SUMMARY OF FINDINGS
Peripheral nerve stimulation versus placebo or another treatment for chronic neuropathic pain that has not responded to other treatments
Condition treated with
Peripheral Nerve Stimulation
Number of Randomized Controlled Trials
|Migraine headaches||5 studies||Strong|
|Neuropathic low back pain||3 studies||Strong|
|Cluster headache||1 study||Moderate|
|Poststroke shoulder pain||1 study||Moderate|
|Neuropathic pain in trunk or arms or legs||1 study||Moderate|
|Neuropathic pelvic pain||3 studies||Fair|
This was a systematic review of 14 studies published up to 2018.
Who? The studies included 876 people who had chronic intractable neuropathic pain in the head (migraines or cluster headaches), shoulder (following stroke), low back, pelvis or trunk or arms or legs. Intractable pain was defined as pain that had not responded to other treatments or other treatments had caused intolerable side effects the patient could not tolerate.
What? The studies compared peripheral stimulation with usual care or sham stimulation for at least 2 months.
Peripheral Nerve Stimulation
Usual care or sham stimulation
Peripheral Nerve Stimulation: electrode inserted under the skin next to a nerve that is connected to a device (peripheral nerve stimulator) that sends a small electrical pulse directly to the nerve or to a field around the nerve
Sham stimulation: electrode inserted under the skin next to a nerve that is connected to a peripheral nerve stimulator that has not been programmed to deliver electrical pulses
Usual care: physiotherapy, medications
Neuropathic pain is sometimes described as shooting pain or burning pain or a sensation of electrical shock. It is caused by injury or dysfunction of nerves within the central nervous system (brain or spinal cord) or peripheral nervous system (nerves outside of the brain or spinal cord). There are medications that can be used to treat neuropathic pain, but they don't work well for everyone and side effects can be a problem.

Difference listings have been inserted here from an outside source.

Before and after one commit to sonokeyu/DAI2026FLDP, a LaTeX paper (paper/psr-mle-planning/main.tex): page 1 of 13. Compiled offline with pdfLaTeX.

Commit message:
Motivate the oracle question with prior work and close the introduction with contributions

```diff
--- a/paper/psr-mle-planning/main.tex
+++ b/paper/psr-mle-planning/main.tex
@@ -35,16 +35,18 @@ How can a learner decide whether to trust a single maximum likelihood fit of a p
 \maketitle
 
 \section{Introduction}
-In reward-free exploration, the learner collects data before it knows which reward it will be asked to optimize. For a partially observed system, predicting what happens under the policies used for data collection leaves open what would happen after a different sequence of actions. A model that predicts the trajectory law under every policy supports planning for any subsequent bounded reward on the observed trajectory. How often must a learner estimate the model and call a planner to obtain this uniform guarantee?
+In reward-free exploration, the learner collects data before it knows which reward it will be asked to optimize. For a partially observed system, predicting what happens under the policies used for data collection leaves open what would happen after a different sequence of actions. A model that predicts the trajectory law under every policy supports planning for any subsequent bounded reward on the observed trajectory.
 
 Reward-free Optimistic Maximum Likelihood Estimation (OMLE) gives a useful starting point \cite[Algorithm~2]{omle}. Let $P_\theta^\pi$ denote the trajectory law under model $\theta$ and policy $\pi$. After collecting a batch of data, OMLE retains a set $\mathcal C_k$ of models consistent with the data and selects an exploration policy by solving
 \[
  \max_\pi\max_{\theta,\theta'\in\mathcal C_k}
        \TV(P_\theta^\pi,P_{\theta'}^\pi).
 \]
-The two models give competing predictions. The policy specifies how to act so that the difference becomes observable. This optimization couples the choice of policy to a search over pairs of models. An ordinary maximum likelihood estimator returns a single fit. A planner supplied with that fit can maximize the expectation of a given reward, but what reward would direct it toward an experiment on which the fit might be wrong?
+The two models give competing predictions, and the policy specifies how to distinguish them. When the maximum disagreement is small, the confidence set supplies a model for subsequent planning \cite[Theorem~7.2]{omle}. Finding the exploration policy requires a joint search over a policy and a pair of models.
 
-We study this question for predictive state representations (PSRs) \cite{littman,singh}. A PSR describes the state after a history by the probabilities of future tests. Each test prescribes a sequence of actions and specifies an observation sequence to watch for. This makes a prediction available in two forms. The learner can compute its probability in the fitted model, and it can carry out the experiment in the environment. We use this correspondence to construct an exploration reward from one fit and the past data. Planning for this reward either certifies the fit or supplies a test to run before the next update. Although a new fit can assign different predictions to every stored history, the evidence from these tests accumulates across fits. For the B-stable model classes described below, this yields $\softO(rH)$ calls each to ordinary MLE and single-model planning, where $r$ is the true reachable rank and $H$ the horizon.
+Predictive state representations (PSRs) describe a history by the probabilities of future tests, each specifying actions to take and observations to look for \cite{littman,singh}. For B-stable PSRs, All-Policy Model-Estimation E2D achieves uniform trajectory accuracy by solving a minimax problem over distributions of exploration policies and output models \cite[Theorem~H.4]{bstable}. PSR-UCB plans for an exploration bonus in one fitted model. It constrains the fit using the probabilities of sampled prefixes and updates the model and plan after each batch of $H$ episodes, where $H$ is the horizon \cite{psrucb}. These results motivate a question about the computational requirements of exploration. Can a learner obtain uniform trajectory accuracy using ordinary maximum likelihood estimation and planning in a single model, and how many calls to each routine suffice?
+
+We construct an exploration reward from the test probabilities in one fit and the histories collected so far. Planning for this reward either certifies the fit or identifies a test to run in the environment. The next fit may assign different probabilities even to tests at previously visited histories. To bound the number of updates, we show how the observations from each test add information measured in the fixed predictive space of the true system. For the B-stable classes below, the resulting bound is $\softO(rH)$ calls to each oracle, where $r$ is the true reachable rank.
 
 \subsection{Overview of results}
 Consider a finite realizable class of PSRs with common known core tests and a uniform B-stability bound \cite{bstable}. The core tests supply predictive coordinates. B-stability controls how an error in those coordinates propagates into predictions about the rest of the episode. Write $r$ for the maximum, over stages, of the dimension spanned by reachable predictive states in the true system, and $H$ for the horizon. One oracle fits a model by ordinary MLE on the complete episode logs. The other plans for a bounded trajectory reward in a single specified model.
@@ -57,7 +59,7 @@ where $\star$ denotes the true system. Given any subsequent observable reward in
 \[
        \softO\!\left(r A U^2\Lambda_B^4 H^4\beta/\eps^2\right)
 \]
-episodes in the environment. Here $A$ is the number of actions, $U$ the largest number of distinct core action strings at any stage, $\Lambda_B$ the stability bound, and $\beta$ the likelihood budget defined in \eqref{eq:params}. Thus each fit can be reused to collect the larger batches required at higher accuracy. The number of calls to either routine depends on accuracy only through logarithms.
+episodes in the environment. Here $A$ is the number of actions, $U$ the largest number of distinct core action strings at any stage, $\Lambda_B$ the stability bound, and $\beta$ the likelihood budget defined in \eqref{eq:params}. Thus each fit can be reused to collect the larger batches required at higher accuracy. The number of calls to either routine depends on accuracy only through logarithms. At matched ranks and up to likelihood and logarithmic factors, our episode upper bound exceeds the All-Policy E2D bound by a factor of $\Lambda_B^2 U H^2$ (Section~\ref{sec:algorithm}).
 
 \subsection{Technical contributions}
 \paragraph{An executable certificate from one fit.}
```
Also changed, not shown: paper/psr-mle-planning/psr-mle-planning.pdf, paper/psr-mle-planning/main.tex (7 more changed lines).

Peripheral nerve stimulators are devices that are attached to small electrodes inserted under the skin next to a nerve. The stimulators are programmed to deliver a small electrical pulse that interrupts the pain cycle. Researchers for this review found evidence that peripheral nerve stimulation relieves pain in people who have not experienced relief from other treatments (quality of evidence ranging from fair to strong depending on the site of the pain). Several of the authors reported that they are advisers for or developers of peripheral nerve stimulation devices so the potential for conflict of interest is a consideration.
This Evidence Summary is based on the following article:
Deer TR, Esposito MF, McRoberts WP, et al. A Systematic Literature Review of Peripheral Nerve Stimulation Therapies for the Treatment of Pain. Pain Med. 2020 Aug 1;21(8):1590-1603. doi: 10.1093/pm/pnaa030. PubMed
Published: Monday, December 7, 2020